- Recessions and bear markets are part of a healthy economic and financial market cycle.
- The best we can do is allocate accordingly.
- Inverted yield curves occur in most recessions—but they don’t necessarily mean a recession is imminent.
- Stocks generally decline leading up to a recession but tend to rise as the recession wears on.
As the old saying goes, “economists have successfully predicted eight out of the last two recessions,” and this week’s news cycle seems to support the old economic joke.
The financial headlines are ripe with warnings about the “imminent” recession and its potential effect on the stock market. It’s long been argued that no one can reliably predict when the next recession or bear market will occur, let alone how long those dreaded events will last or how severe they will be. We know that recessions and bear markets are part of a normal economic cycle.
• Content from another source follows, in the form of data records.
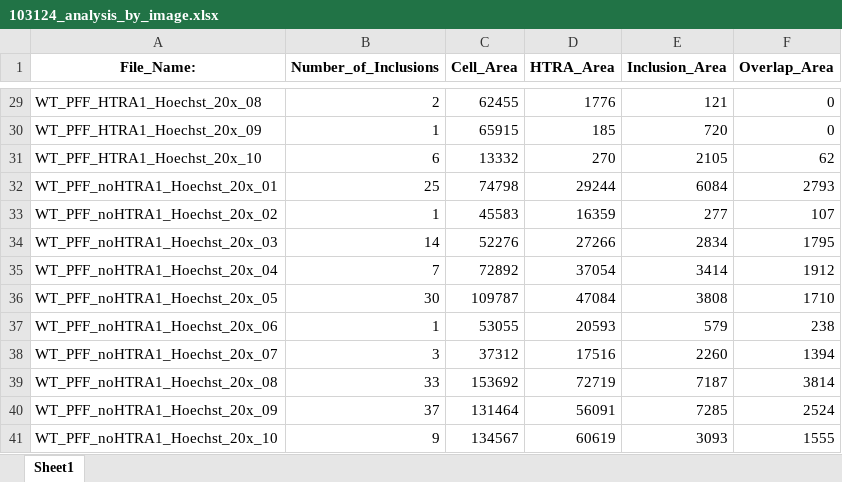
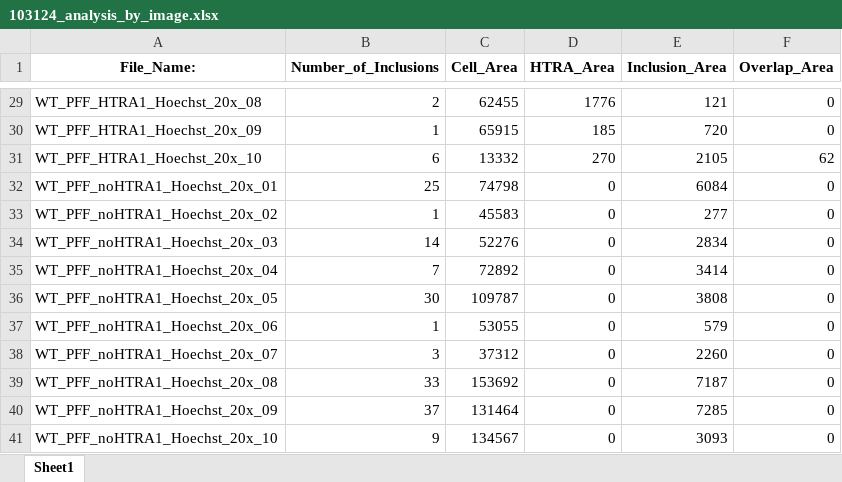
Before and after one commit to yiminghuang47/kara-lab, an Excel workbook: PFF_HTRA1/103124_analysis_by_image.xlsx, sheet Sheet1, drawn as a sheet; only a part is shown, gaps mark what is left out; values as stored, in another font and other column widths than the file's, no borders; the diff covers the shown part only; the diff names each change by its address in the sheet, - before the commit and + after, or states it on an @@ line.

```diff
--- a/PFF_HTRA1/103124_analysis_by_image.xlsx (sheet Sheet1)
+++ b/PFF_HTRA1/103124_analysis_by_image.xlsx (sheet Sheet1)
-D32 (HTRA_Area): 29244
+D32 (HTRA_Area): 0
-F32 (Overlap_Area): 2793
+F32 (Overlap_Area): 0
-D33 (HTRA_Area): 16359
+D33 (HTRA_Area): 0
-F33 (Overlap_Area): 107
+F33 (Overlap_Area): 0
-D34 (HTRA_Area): 27266
+D34 (HTRA_Area): 0
-F34 (Overlap_Area): 1795
+F34 (Overlap_Area): 0
-D35 (HTRA_Area): 37054
+D35 (HTRA_Area): 0
-F35 (Overlap_Area): 1912
+F35 (Overlap_Area): 0
-D36 (HTRA_Area): 47084
+D36 (HTRA_Area): 0
-F36 (Overlap_Area): 1710
+F36 (Overlap_Area): 0
-D37 (HTRA_Area): 20593
+D37 (HTRA_Area): 0
-F37 (Overlap_Area): 238
+F37 (Overlap_Area): 0
-D38 (HTRA_Area): 17516
+D38 (HTRA_Area): 0
-F38 (Overlap_Area): 1394
+F38 (Overlap_Area): 0
-D39 (HTRA_Area): 72719
+D39 (HTRA_Area): 0
-F39 (Overlap_Area): 3814
+F39 (Overlap_Area): 0
-D40 (HTRA_Area): 56091
+D40 (HTRA_Area): 0
-F40 (Overlap_Area): 2524
+F40 (Overlap_Area): 0
-D41 (HTRA_Area): 60619
+D41 (HTRA_Area): 0
-F41 (Overlap_Area): 1555
+F41 (Overlap_Area): 0
```
Also changed, not shown: 29 edited cells elsewhere in this sheet, PFF_HTRA1/103124_analysis_by_cell.xlsx, PFF_HTRA1/110724_analysis_by_cell.xlsx, 2 other files.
The best we can do is allocate our portfolios accordingly, evaluate our risk in relation to our overall financial plan, and ignore the headlines that will ultimately proclaim, “this time is different!”
I recently attended an eye-opening presentation by Liz Ann Sonders, Senior Vice President and Chief Investment Strategist for Charles Schwab. As always, Liz did an outstanding job of evaluating the economy and key financial indicators, while providing a realistic take on what all the data and related noise meant. Granted, Liz’s comments about the current economic expansion were more guarded this year than in the past, but she wasn’t all gloom and doom.
Liz highlighted some facts about the market:
- The current economic expansion is the second longest we’ve had since World War II – but it’s also our weakest expansion.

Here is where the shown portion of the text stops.